The Council of Europe’s MONEYVAL Committee concludes that Latvia has a comprehensive legal structure to combat money laundering and terrorist financing and has taken significant legislative steps to remedy many of the deficiencies identified in the previous evaluation, particularly on prevention.
A new Law on the Prevention of Laundering the Proceeds from Criminal Activity and of Terrorist Financing brought the money laundering offence more into line with international standards. Although convictions for money laundering have been achieved in practice, more training for law enforcement is needed on the evidence required to establishing the underlying criminality in stand-alone ML cases.
The amendments to the Criminal Procedural Law have improved the legislative framework for asset recovery, particularly by subjecting indirect proceeds of crime to confiscation. The legal framework for freezing, seizing and confiscating is generally applied, although the production of statistics needs to be improved to fully demonstrate Latvia’s effectiveness in asset recovery.
The report also identifies a number of deficiencies in the regime of freezing terrorist assets under the United Nations Security Council Resolutions, and the need to clarify the regime for reporting suspicious transactions involving financing of terrorism.
The Latvian Financial Information Unit can send suspicious reports to the pre-investigation institutions or directly to the Prosecutor’s Office, which is a welcome improvement since the previous MONEYVAL evaluation. These reports mainly relate to offences of tax evasion and misuse of bank accounts. More sector-specific guidelines to the reporting entities appeared to be needed.
Latvia has improved the overall supervisory regime. The authorities have established the concept of enhanced customer due diligence through both law and regulation for politically exposed persons, correspondent banking relationship and non face-to-face business.
In the financial sector the supervision of anti-money laundering and countering of terrorist financing is divided between the Financial and Capital Market Commission, the Bank of Latvia and the Ministry of Transport. The evaluators had some concerns about the effectiveness of the supervision of financial institutions other than banks.
MONEYVAL found some gaps in the systems of monitoring and ensuring compliance with Customer Due Diligence requirements across most of the designated non-financial business and professionals sector.
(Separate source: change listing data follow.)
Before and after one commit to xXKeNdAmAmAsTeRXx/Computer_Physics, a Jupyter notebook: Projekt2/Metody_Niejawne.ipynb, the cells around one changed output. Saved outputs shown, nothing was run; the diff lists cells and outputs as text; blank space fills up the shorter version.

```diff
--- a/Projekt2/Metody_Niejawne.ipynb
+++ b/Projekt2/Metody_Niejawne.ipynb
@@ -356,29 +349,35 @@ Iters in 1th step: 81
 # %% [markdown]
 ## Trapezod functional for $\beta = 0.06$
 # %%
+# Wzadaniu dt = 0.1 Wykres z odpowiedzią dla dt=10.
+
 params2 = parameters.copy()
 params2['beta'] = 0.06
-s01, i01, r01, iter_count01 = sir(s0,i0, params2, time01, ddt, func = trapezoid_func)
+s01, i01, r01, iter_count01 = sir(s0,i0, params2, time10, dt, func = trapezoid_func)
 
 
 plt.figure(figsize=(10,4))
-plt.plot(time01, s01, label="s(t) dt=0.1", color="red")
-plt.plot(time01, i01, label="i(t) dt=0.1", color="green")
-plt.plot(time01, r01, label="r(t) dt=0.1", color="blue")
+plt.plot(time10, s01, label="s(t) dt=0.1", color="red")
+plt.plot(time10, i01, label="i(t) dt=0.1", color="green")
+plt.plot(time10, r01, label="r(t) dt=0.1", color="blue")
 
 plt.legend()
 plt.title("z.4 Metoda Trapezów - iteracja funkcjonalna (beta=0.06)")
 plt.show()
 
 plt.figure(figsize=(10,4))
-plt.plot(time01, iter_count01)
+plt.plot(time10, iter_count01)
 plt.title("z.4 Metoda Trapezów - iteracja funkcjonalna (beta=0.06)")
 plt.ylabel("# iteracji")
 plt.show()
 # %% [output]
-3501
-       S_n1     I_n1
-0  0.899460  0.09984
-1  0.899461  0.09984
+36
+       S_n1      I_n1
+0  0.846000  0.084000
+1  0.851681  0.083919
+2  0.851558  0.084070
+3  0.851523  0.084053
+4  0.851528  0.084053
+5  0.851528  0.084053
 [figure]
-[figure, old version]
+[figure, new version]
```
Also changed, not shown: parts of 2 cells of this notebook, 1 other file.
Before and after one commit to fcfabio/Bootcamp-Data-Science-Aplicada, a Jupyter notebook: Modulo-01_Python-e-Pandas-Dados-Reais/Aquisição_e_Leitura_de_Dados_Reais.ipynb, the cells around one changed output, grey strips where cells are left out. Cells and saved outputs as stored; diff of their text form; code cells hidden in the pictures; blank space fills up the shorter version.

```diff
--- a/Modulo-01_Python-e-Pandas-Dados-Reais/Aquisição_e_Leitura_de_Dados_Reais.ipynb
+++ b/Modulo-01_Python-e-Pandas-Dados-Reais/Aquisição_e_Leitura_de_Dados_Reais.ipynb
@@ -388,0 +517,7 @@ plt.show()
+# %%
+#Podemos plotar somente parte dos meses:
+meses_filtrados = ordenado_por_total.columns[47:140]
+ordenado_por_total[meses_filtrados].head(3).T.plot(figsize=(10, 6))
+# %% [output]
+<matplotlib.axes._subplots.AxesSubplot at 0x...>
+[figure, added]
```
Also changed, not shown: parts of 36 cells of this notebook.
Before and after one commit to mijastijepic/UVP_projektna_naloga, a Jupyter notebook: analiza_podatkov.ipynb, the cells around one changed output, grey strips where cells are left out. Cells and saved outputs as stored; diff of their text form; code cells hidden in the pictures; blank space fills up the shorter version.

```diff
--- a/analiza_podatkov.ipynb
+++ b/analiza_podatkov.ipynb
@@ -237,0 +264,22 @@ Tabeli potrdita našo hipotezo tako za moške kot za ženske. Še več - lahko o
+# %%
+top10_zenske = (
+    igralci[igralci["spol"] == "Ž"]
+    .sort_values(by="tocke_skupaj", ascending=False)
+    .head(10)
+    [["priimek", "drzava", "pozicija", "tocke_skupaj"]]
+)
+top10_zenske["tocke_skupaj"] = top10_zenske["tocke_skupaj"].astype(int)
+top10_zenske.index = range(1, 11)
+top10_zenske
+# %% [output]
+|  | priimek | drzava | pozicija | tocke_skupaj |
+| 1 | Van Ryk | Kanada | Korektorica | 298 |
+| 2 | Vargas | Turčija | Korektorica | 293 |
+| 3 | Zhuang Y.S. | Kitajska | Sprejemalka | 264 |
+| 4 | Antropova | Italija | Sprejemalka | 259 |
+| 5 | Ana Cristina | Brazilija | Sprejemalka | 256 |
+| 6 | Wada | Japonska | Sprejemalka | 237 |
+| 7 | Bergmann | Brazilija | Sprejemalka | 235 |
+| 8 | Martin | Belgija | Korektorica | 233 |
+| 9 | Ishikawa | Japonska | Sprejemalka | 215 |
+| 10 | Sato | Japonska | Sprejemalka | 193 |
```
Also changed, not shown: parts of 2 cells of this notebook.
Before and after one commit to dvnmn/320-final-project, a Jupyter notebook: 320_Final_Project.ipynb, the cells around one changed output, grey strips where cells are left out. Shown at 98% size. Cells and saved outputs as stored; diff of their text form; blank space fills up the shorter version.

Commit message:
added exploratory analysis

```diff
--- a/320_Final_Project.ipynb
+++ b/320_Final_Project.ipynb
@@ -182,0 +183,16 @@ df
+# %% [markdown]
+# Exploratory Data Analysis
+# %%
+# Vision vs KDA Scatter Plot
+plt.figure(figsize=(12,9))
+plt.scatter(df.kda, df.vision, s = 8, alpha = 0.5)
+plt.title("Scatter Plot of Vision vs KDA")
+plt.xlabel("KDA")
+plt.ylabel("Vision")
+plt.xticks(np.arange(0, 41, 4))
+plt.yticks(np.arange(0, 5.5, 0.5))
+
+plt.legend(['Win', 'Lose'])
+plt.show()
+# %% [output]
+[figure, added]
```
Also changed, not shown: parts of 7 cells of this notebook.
MONEYVAL will continue to monitor implementation of the recommendations by Latvia through its regular procedures, which require the country to submit a follow up report by July 2014.